*Problem statement*.
An exact copy of every record is the required answer.

Difference listings
^^^^^^^^^^^^^^^^

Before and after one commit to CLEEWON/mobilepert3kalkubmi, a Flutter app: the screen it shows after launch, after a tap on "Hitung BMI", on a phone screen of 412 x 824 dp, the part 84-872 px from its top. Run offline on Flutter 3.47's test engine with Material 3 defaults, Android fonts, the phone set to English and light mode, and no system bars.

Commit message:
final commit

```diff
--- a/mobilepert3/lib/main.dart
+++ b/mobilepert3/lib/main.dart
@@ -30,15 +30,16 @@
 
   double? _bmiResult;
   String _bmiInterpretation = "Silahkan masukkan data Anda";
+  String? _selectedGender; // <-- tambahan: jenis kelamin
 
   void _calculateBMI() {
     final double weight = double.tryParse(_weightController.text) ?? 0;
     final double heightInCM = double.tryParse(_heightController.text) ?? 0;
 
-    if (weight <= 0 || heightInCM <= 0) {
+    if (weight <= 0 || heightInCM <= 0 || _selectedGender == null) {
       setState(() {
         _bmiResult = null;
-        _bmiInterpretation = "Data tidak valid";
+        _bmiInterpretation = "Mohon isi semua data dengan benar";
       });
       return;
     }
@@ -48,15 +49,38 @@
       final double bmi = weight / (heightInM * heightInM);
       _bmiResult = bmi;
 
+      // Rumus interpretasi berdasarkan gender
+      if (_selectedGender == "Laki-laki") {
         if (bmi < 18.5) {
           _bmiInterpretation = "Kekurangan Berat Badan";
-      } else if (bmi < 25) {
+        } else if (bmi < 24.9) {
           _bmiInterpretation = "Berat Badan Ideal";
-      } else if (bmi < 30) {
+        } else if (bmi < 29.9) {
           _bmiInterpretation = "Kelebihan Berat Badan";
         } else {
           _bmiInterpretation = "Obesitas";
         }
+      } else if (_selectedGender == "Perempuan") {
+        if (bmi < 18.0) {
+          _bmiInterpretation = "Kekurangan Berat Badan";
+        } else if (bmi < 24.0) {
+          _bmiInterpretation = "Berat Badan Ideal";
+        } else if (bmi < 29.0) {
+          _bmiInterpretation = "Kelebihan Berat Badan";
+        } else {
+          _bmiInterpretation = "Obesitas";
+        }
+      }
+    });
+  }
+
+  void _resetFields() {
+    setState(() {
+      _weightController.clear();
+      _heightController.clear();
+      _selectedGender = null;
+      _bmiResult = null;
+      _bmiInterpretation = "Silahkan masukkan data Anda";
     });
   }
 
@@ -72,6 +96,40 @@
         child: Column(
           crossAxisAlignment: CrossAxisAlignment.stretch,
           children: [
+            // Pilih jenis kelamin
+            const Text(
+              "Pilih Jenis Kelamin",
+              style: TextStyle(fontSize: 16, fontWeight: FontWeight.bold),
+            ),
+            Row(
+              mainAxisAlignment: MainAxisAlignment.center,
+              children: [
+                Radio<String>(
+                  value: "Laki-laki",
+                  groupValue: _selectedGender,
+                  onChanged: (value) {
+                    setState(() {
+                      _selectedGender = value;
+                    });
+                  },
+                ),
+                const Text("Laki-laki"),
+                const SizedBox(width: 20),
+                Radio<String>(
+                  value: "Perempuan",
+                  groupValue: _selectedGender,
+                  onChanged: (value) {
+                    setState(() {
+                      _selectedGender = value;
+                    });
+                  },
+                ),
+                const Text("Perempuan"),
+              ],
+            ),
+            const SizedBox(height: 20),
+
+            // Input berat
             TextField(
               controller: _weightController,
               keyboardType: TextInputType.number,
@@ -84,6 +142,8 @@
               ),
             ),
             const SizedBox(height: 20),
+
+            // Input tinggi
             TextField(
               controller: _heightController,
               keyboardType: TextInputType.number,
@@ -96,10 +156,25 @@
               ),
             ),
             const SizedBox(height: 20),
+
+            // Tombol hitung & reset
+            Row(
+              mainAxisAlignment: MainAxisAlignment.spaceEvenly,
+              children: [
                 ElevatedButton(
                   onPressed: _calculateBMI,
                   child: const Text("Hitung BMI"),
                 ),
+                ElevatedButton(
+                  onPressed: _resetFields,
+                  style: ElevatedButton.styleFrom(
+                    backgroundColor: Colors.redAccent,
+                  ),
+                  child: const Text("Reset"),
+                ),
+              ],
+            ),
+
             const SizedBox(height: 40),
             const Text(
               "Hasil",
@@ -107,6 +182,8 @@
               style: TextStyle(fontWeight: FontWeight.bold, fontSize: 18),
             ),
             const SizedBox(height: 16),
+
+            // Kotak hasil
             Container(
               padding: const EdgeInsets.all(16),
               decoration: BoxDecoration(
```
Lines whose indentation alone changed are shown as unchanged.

^^^^^^^^^^^^^^^^

*Task output*.
Before and after one commit to CLEEWON/mobilepert3kalkubmi, a Flutter app: the screen it shows after launch, after a tap on "Hitung BMI", on a phone screen of 412 x 824 dp, the part 84-872 px from its top. Run offline on Flutter 3.47's test engine with Material 3 defaults, Android fonts, the phone set to English and light mode, and no system bars.

Commit message:
final commit

```diff
--- a/mobilepert3/lib/main.dart
+++ b/mobilepert3/lib/main.dart
@@ -30,15 +30,16 @@
 
   double? _bmiResult;
   String _bmiInterpretation = "Silahkan masukkan data Anda";
+  String? _selectedGender; // <-- tambahan: jenis kelamin
 
   void _calculateBMI() {
     final double weight = double.tryParse(_weightController.text) ?? 0;
     final double heightInCM = double.tryParse(_heightController.text) ?? 0;
 
-    if (weight <= 0 || heightInCM <= 0) {
+    if (weight <= 0 || heightInCM <= 0 || _selectedGender == null) {
       setState(() {
         _bmiResult = null;
-        _bmiInterpretation = "Data tidak valid";
+        _bmiInterpretation = "Mohon isi semua data dengan benar";
       });
       return;
     }
@@ -48,15 +49,38 @@
       final double bmi = weight / (heightInM * heightInM);
       _bmiResult = bmi;
 
+      // Rumus interpretasi berdasarkan gender
+      if (_selectedGender == "Laki-laki") {
         if (bmi < 18.5) {
           _bmiInterpretation = "Kekurangan Berat Badan";
-      } else if (bmi < 25) {
+        } else if (bmi < 24.9) {
           _bmiInterpretation = "Berat Badan Ideal";
-      } else if (bmi < 30) {
+        } else if (bmi < 29.9) {
           _bmiInterpretation = "Kelebihan Berat Badan";
         } else {
           _bmiInterpretation = "Obesitas";
         }
+      } else if (_selectedGender == "Perempuan") {
+        if (bmi < 18.0) {
+          _bmiInterpretation = "Kekurangan Berat Badan";
+        } else if (bmi < 24.0) {
+          _bmiInterpretation = "Berat Badan Ideal";
+        } else if (bmi < 29.0) {
+          _bmiInterpretation = "Kelebihan Berat Badan";
+        } else {
+          _bmiInterpretation = "Obesitas";
+        }
+      }
+    });
+  }
+
+  void _resetFields() {
+    setState(() {
+      _weightController.clear();
+      _heightController.clear();
+      _selectedGender = null;
+      _bmiResult = null;
+      _bmiInterpretation = "Silahkan masukkan data Anda";
     });
   }
 
@@ -72,6 +96,40 @@
         child: Column(
           crossAxisAlignment: CrossAxisAlignment.stretch,
           children: [
+            // Pilih jenis kelamin
+            const Text(
+              "Pilih Jenis Kelamin",
+              style: TextStyle(fontSize: 16, fontWeight: FontWeight.bold),
+            ),
+            Row(
+              mainAxisAlignment: MainAxisAlignment.center,
+              children: [
+                Radio<String>(
+                  value: "Laki-laki",
+                  groupValue: _selectedGender,
+                  onChanged: (value) {
+                    setState(() {
+                      _selectedGender = value;
+                    });
+                  },
+                ),
+                const Text("Laki-laki"),
+                const SizedBox(width: 20),
+                Radio<String>(
+                  value: "Perempuan",
+                  groupValue: _selectedGender,
+                  onChanged: (value) {
+                    setState(() {
+                      _selectedGender = value;
+                    });
+                  },
+                ),
+                const Text("Perempuan"),
+              ],
+            ),
+            const SizedBox(height: 20),
+
+            // Input berat
             TextField(
               controller: _weightController,
               keyboardType: TextInputType.number,
@@ -84,6 +142,8 @@
               ),
             ),
             const SizedBox(height: 20),
+
+            // Input tinggi
             TextField(
               controller: _heightController,
               keyboardType: TextInputType.number,
@@ -96,10 +156,25 @@
               ),
             ),
             const SizedBox(height: 20),
+
+            // Tombol hitung & reset
+            Row(
+              mainAxisAlignment: MainAxisAlignment.spaceEvenly,
+              children: [
                 ElevatedButton(
                   onPressed: _calculateBMI,
                   child: const Text("Hitung BMI"),
                 ),
+                ElevatedButton(
+                  onPressed: _resetFields,
+                  style: ElevatedButton.styleFrom(
+                    backgroundColor: Colors.redAccent,
+                  ),
+                  child: const Text("Reset"),
+                ),
+              ],
+            ),
+
             const SizedBox(height: 40),
             const Text(
               "Hasil",
@@ -107,6 +182,8 @@
               style: TextStyle(fontWeight: FontWeight.bold, fontSize: 18),
             ),
             const SizedBox(height: 16),
+
+            // Kotak hasil
             Container(
               padding: const EdgeInsets.all(16),
               decoration: BoxDecoration(
```
Lines whose indentation alone changed are shown as unchanged.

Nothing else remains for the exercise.